- Work instruction
Wherever the string "Switching" turns up in the data, copy the whole line.
+===+
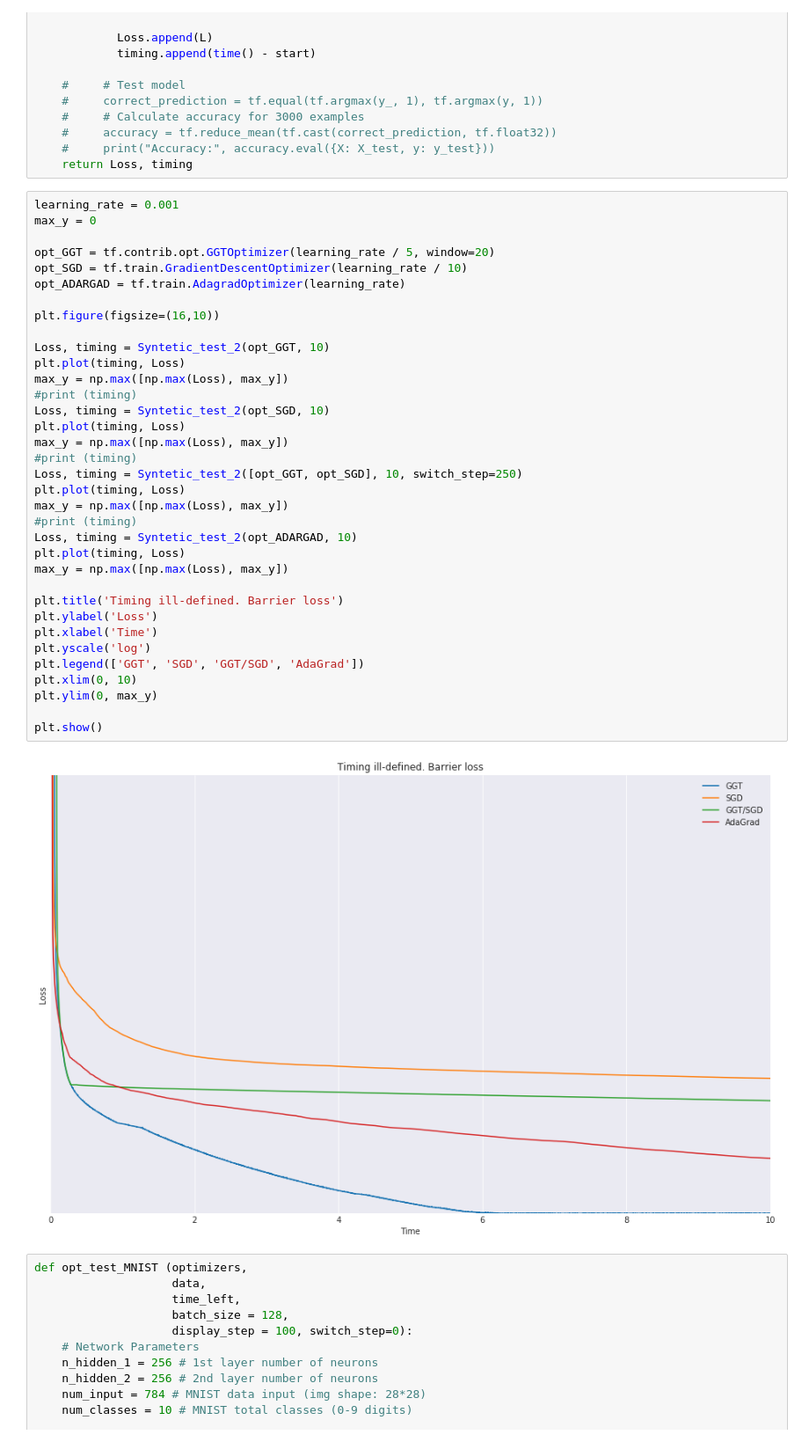
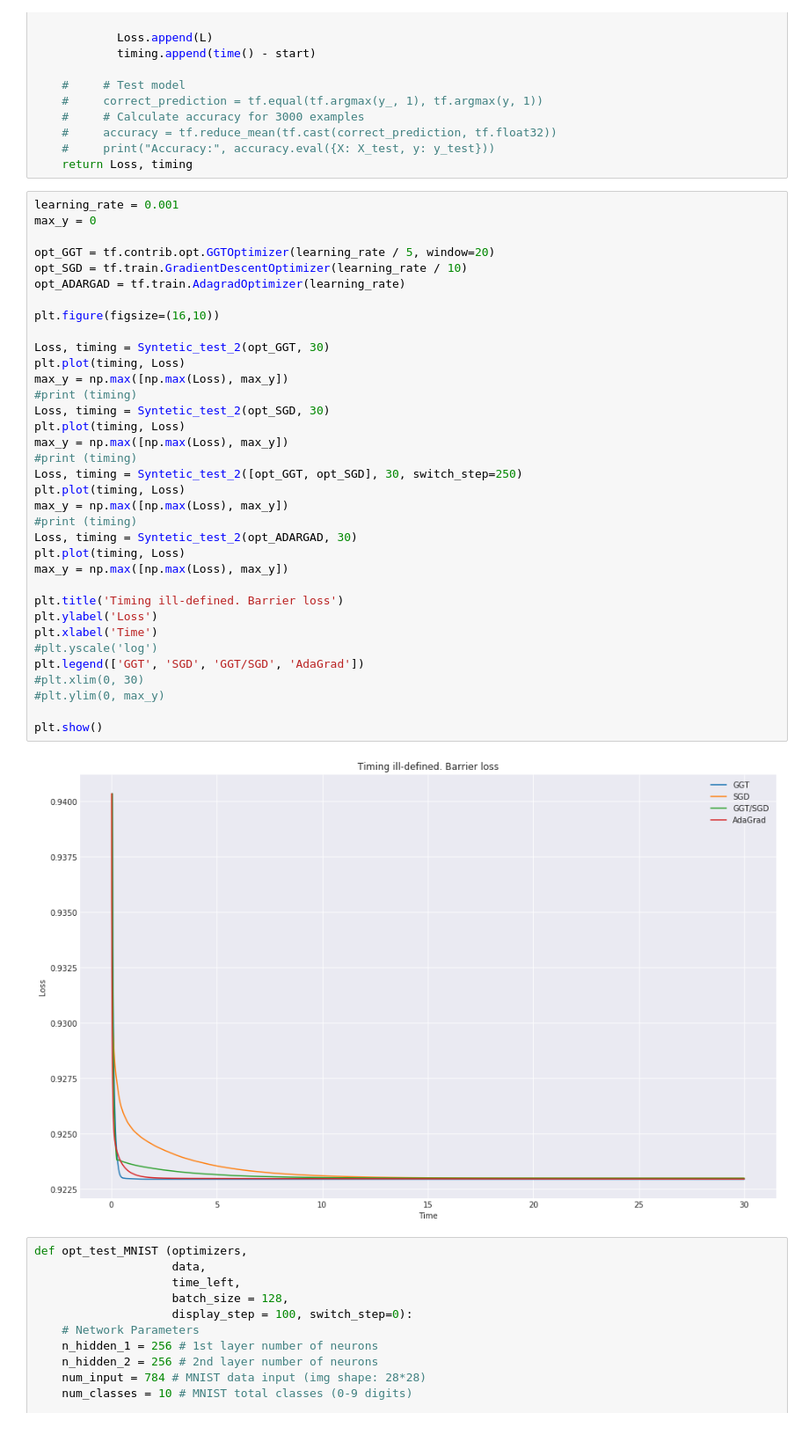
Before and after one commit to matyushinleonid/Matrix-Decomposition-for-Adaptive-Optimization-Regularization, a Jupyter notebook: Switching.ipynb, the cells around one changed output. Shown at 88% size. Saved outputs shown, nothing was run; the diff lists cells and outputs as text.

```diff
--- a/Switching.ipynb
+++ b/Switching.ipynb
@@ -666,40 +666,40 @@ def Syntetic_test_2 (optimizers, time_left, batch_size = 1000, switch_step=0):
 # %%
 learning_rate = 0.001
 max_y = 0
 
 opt_GGT = tf.contrib.opt.GGTOptimizer(learning_rate / 5, window=20)
 opt_SGD = tf.train.GradientDescentOptimizer(learning_rate / 10)
 opt_ADARGAD = tf.train.AdagradOptimizer(learning_rate)
 
 plt.figure(figsize=(16,10))
 
-Loss, timing = Syntetic_test_2(opt_GGT, 10)
+Loss, timing = Syntetic_test_2(opt_GGT, 30)
 plt.plot(timing, Loss)
 max_y = np.max([np.max(Loss), max_y])
 #print (timing)
-Loss, timing = Syntetic_test_2(opt_SGD, 10)
+Loss, timing = Syntetic_test_2(opt_SGD, 30)
 plt.plot(timing, Loss)
 max_y = np.max([np.max(Loss), max_y])
 #print (timing)
-Loss, timing = Syntetic_test_2([opt_GGT, opt_SGD], 10, switch_step=250)
+Loss, timing = Syntetic_test_2([opt_GGT, opt_SGD], 30, switch_step=250)
 plt.plot(timing, Loss)
 max_y = np.max([np.max(Loss), max_y])
 #print (timing)
-Loss, timing = Syntetic_test_2(opt_ADARGAD, 10)
+Loss, timing = Syntetic_test_2(opt_ADARGAD, 30)
 plt.plot(timing, Loss)
 max_y = np.max([np.max(Loss), max_y])
 
 plt.title('Timing ill-defined. Barrier loss')
 plt.ylabel('Loss')
 plt.xlabel('Time')
-plt.yscale('log')
+#plt.yscale('log')
 plt.legend(['GGT', 'SGD', 'GGT/SGD', 'AdaGrad'])
-plt.xlim(0, 10)
-plt.ylim(0, max_y)
+#plt.xlim(0, 30)
+#plt.ylim(0, max_y)
 
 plt.show()
 # %% [output]
-[figure, old version]
+[figure, new version]
 # %%
 def opt_test_MNIST (optimizers,
                     data,
```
+===+
- Exercise result
Before and after one commit to matyushinleonid/Matrix-Decomposition-for-Adaptive-Optimization-Regularization, a Jupyter notebook: Switching.ipynb, the cells around one changed output. Shown at 88% size. Saved outputs shown, nothing was run; the diff lists cells and outputs as text.
--- a/Switching.ipynb
+++ b/Switching.ipynb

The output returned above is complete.